Expectations for hormone-replacement therapy for postmenopausal women have turned topsy-turvy in recent years. Initial studies suggesting remarkable benefits from the drugs gave way to reports of little gain. Most recently, the rap sheet on estrogen and progestin includes signs of harm.
The latest bad news for the treatment appears in two articles in the May 28 Journal of the American Medical Association, where scientists report that the hormone combination boosts the risk of dementia and stroke in otherwise healthy women. Another recent report challenges the view that the therapy increases women's feelings of well-being.
The findings all stem from the Women's Health Initiative, a nationwide study that began in the early 1990s and enrolled more than 27,000 women in its hormone-replacement component.

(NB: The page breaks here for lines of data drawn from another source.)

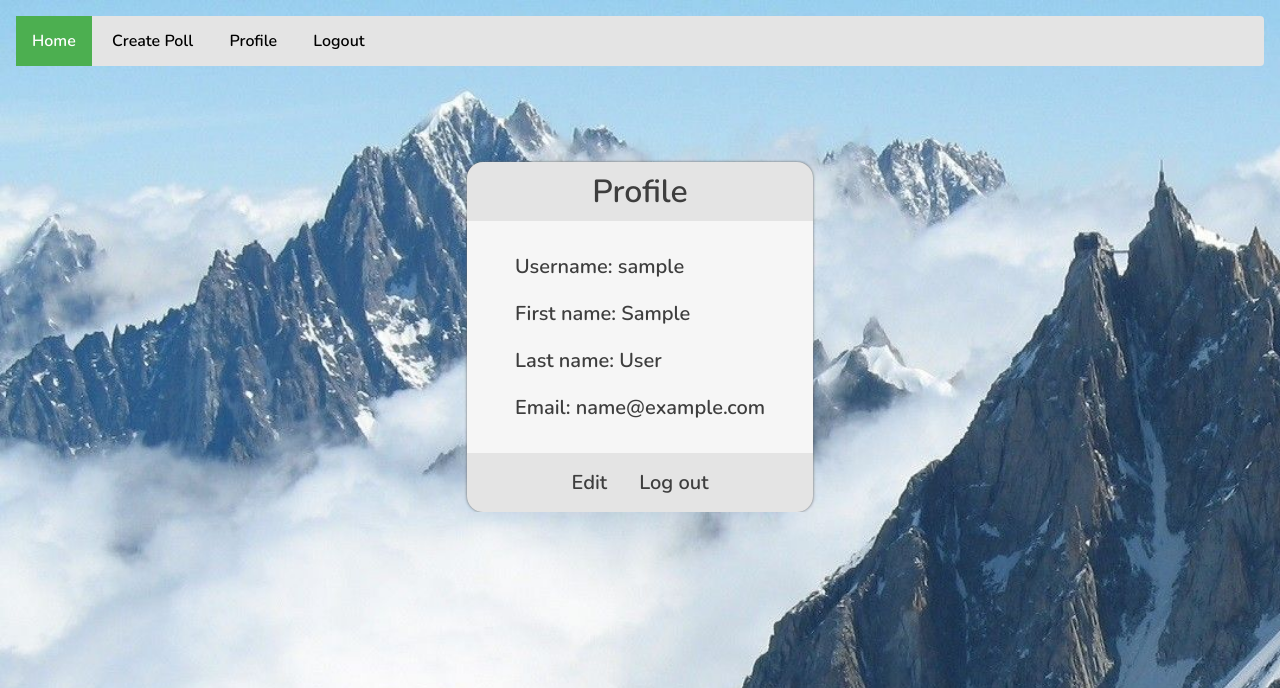
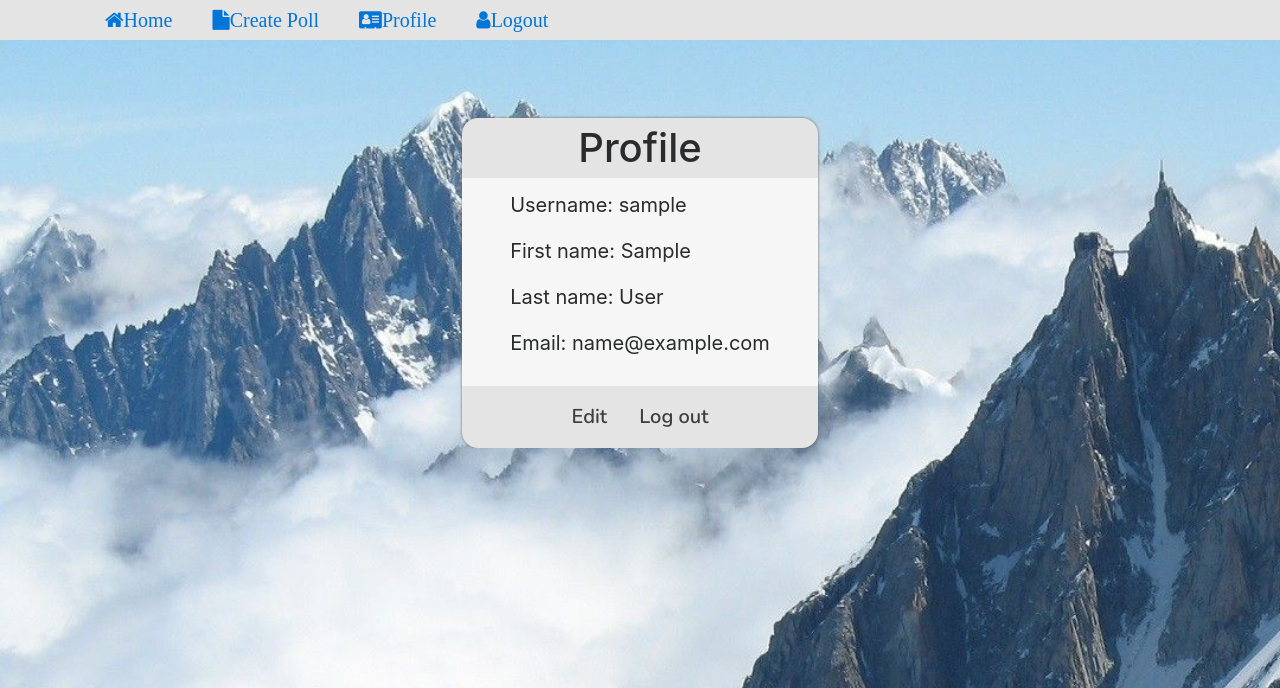
Before and after one commit to Winternight9/Arbitrator, a Django app: page /profile/ in a window 1280 px wide. Shown: the top 688 px of the page. Run offline with Django 3.2, Linux system fonts and the light colour scheme; the visitor is signed in with stand-in values (Sample User, id 1); some libraries are stand-ins or nearby versions.

Commit message:
modify navbar

```diff
--- a/arbitrator/static/arbitrator/css/navigationbar.css
+++ b/arbitrator/static/arbitrator/css/navigationbar.css
@@ -1,27 +1,6 @@
-.topnav-container {
-    padding: 8px 8px;
+@import url( 'https://maxcdn.bootstrapcdn.com/bootstrap/4.0.0-alpha.6/css/bootstrap.min.css' );
+
+#primary-nav {
+  background-color: #e4e4e4;
+  font-size: 20px;
 }
-
-.topnav {
-    background-color: #e4e4e4;
-    border-radius: 4px;
-}
-
-.topnav a {
-    display: inline-block;
-    color: black;
-    text-align: center;
-    padding: 14px 16px;
-    text-decoration: none;
-    font-size: 16px;
-}
-
-.topnav a:hover {
-    background-color: whitesmoke;
-    color: black;
-}
-
-.topnav a.active {
-    background-color: #4CAF50;
-    color: white;
-}
--- a/arbitrator/templates/arbitrator/includes/navigationbar.html
+++ b/arbitrator/templates/arbitrator/includes/navigationbar.html
@@ -1,16 +1,40 @@
 {% load staticfiles %} {% block css %}
-<link rel="stylesheet" href="{% static "arbitrator/css/navigationbar.css" %}"/> {% endblock %}
+<link rel="stylesheet" href="{% static "arbitrator/css/navigationbar.css" %}"/>
+<!-- Load an icon library -->
+<link rel="stylesheet" href="https://cdnjs.cloudflare.com/ajax/libs/font-awesome/4.7.0/css/font-awesome.min.css">
+{% endblock %}
 
-<div class="topnav-container">
-    <div class="topnav">
-        <a class="active" href="{% url "arbitrator:home" %}">Home</a>
-        {% if user.is_authenticated %}
-            <a href="{% url "arbitrator:createPoll" %}">Create Poll</a>
-            <a href="{% url "arbitrator:profile" %}">Profile</a>
-            <a href="{% url "arbitrator:logout" %}">Logout</a>
-        {% else %}
-            <a href="{% url "arbitrator:createPoll" %}">Create Poll</a>
-            <a href="{% url "arbitrator:login" %}">Login</a>
-        {% endif %}
-    </div>
-</div>
+<div id="primary-nav">
+
+		<div class="container">
+		{% if user.is_authenticated %}
+		  <ul class="nav">
+			<li class="nav-item">
+			  <a href="{% url "arbitrator:home" %}" class="nav-link fa fa-home">Home</a>
+			</li>
+			<li class="nav-item ">
+			  <a href="{% url "arbitrator:createPoll" %}" class="nav-link fa fa-file">Create Poll</a>
+			</li>
+			<li class="nav-item">
+			  <a href="{% url "arbitrator:profile" %}" class="nav-link fa fa-vcard">Profile</a>
+			</li>
+			<li class="nav-item ml-auto">
+					<a href="{% url "arbitrator:logout" %}" class="nav-link fa fa-user ">Logout</a>
+				  </li>
+		  </ul>
+		{% else %}
+		<ul class="nav">
+				<li class="nav-item">
+				  <a href="{% url "arbitrator:home" %}" class="nav-link fa fa-home">Home</a>
+				</li>
+				<li class="nav-item ">
+				  <a href="{% url "arbitrator:createPoll" %}" class="nav-link fa fa-vcard">Create Poll</a>
+				</li>
+				<li class="nav-item ml-auto">
+						<a href="{% url "arbitrator:login" %}" class="nav-link fa fa-user">Login</a>
+					  </li>
+			  </ul>
+			  {% endif %}
+
+			</div>
+	  </div>
```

In 2002, researchers stopped part of this component, 3 years before its scheduled conclusion, because interim results showed that postmenopausal women taking estrog